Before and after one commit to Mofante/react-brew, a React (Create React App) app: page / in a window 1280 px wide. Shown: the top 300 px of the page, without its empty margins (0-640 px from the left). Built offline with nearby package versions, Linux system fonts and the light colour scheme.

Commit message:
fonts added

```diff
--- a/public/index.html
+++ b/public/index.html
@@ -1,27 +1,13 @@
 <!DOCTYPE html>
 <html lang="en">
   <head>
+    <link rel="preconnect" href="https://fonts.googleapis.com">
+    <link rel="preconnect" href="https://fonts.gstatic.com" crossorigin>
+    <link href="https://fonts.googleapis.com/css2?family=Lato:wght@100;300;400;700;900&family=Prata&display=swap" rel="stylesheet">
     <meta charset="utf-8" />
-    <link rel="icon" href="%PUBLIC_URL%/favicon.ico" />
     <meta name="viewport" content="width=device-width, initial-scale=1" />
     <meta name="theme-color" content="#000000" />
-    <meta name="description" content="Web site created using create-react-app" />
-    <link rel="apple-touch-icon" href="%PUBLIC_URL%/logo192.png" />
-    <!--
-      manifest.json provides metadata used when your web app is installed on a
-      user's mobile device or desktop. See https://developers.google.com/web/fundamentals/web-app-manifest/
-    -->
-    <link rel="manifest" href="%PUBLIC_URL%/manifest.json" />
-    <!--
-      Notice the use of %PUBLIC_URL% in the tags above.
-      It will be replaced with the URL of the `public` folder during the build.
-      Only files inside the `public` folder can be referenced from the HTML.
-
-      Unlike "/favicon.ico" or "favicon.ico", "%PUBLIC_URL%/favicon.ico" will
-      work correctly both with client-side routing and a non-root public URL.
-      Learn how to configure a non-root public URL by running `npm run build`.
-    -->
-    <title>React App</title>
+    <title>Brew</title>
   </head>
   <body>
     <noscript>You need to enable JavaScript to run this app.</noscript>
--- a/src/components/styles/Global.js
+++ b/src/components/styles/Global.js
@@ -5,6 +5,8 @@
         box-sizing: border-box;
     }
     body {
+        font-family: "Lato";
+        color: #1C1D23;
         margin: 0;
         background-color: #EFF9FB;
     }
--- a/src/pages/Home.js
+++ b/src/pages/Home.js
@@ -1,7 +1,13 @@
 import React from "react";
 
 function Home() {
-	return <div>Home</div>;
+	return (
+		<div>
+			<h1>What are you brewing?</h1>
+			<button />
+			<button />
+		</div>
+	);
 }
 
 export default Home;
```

┄┄┄┄┄┄

● **Goal of the exercise**
Your answer should be the listing itself, repeated exactly.

● **The answer**
Before and after one commit to Mofante/react-brew, a React (Create React App) app: page / in a window 1280 px wide. Shown: the top 300 px of the page, without its empty margins (0-640 px from the left). Built offline with nearby package versions, Linux system fonts and the light colour scheme.

Commit message:
fonts added

```diff
--- a/public/index.html
+++ b/public/index.html
@@ -1,27 +1,13 @@
 <!DOCTYPE html>
 <html lang="en">
   <head>
+    <link rel="preconnect" href="https://fonts.googleapis.com">
+    <link rel="preconnect" href="https://fonts.gstatic.com" crossorigin>
+    <link href="https://fonts.googleapis.com/css2?family=Lato:wght@100;300;400;700;900&family=Prata&display=swap" rel="stylesheet">
     <meta charset="utf-8" />
-    <link rel="icon" href="%PUBLIC_URL%/favicon.ico" />
     <meta name="viewport" content="width=device-width, initial-scale=1" />
     <meta name="theme-color" content="#000000" />
-    <meta name="description" content="Web site created using create-react-app" />
-    <link rel="apple-touch-icon" href="%PUBLIC_URL%/logo192.png" />
-    <!--
-      manifest.json provides metadata used when your web app is installed on a
-      user's mobile device or desktop. See https://developers.google.com/web/fundamentals/web-app-manifest/
-    -->
-    <link rel="manifest" href="%PUBLIC_URL%/manifest.json" />
-    <!--
-      Notice the use of %PUBLIC_URL% in the tags above.
-      It will be replaced with the URL of the `public` folder during the build.
-      Only files inside the `public` folder can be referenced from the HTML.
-
-      Unlike "/favicon.ico" or "favicon.ico", "%PUBLIC_URL%/favicon.ico" will
-      work correctly both with client-side routing and a non-root public URL.
-      Learn how to configure a non-root public URL by running `npm run build`.
-    -->
-    <title>React App</title>
+    <title>Brew</title>
   </head>
   <body>
     <noscript>You need to enable JavaScript to run this app.</noscript>
--- a/src/components/styles/Global.js
+++ b/src/components/styles/Global.js
@@ -5,6 +5,8 @@
         box-sizing: border-box;
     }
     body {
+        font-family: "Lato";
+        color: #1C1D23;
         margin: 0;
         background-color: #EFF9FB;
     }
--- a/src/pages/Home.js
+++ b/src/pages/Home.js
@@ -1,7 +1,13 @@
 import React from "react";
 
 function Home() {
-	return <div>Home</div>;
+	return (
+		<div>
+			<h1>What are you brewing?</h1>
+			<button />
+			<button />
+		</div>
+	);
 }
 
 export default Home;
```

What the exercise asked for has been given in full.